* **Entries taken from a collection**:
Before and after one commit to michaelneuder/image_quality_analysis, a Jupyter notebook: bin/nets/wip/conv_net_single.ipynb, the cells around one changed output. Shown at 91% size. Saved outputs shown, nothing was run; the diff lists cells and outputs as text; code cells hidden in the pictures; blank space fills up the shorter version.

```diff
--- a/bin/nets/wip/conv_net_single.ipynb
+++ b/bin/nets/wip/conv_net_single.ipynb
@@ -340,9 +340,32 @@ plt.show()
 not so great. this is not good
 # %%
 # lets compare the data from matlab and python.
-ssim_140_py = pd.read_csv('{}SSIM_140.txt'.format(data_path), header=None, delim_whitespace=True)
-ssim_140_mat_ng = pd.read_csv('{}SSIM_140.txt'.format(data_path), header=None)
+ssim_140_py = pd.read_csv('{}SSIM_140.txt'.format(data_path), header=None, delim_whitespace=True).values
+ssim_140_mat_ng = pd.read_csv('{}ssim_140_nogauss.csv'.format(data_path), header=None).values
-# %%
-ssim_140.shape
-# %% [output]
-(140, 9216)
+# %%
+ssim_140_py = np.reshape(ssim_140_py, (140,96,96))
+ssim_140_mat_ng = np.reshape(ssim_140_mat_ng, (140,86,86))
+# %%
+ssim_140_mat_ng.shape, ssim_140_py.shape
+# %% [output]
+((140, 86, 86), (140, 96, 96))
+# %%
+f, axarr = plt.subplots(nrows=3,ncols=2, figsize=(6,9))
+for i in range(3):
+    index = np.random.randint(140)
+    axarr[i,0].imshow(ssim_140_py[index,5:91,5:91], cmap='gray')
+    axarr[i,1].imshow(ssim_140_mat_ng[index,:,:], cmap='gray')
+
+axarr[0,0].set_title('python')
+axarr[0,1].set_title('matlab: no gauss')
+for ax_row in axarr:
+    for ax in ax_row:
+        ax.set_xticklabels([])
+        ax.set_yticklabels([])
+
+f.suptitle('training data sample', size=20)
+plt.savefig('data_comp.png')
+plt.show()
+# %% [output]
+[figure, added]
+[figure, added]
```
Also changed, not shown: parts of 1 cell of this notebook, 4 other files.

* **Exercise directions**:
Note every line of the records that holds the word "axarr", and copy it.

* **Completed task**:
+f, axarr = plt.subplots(nrows=3,ncols=2, figsize=(6,9))
+    axarr[i,0].imshow(ssim_140_py[index,5:91,5:91], cmap='gray')
+    axarr[i,1].imshow(ssim_140_mat_ng[index,:,:], cmap='gray')
+axarr[0,0].set_title('python')
+axarr[0,1].set_title('matlab: no gauss')
+for ax_row in axarr:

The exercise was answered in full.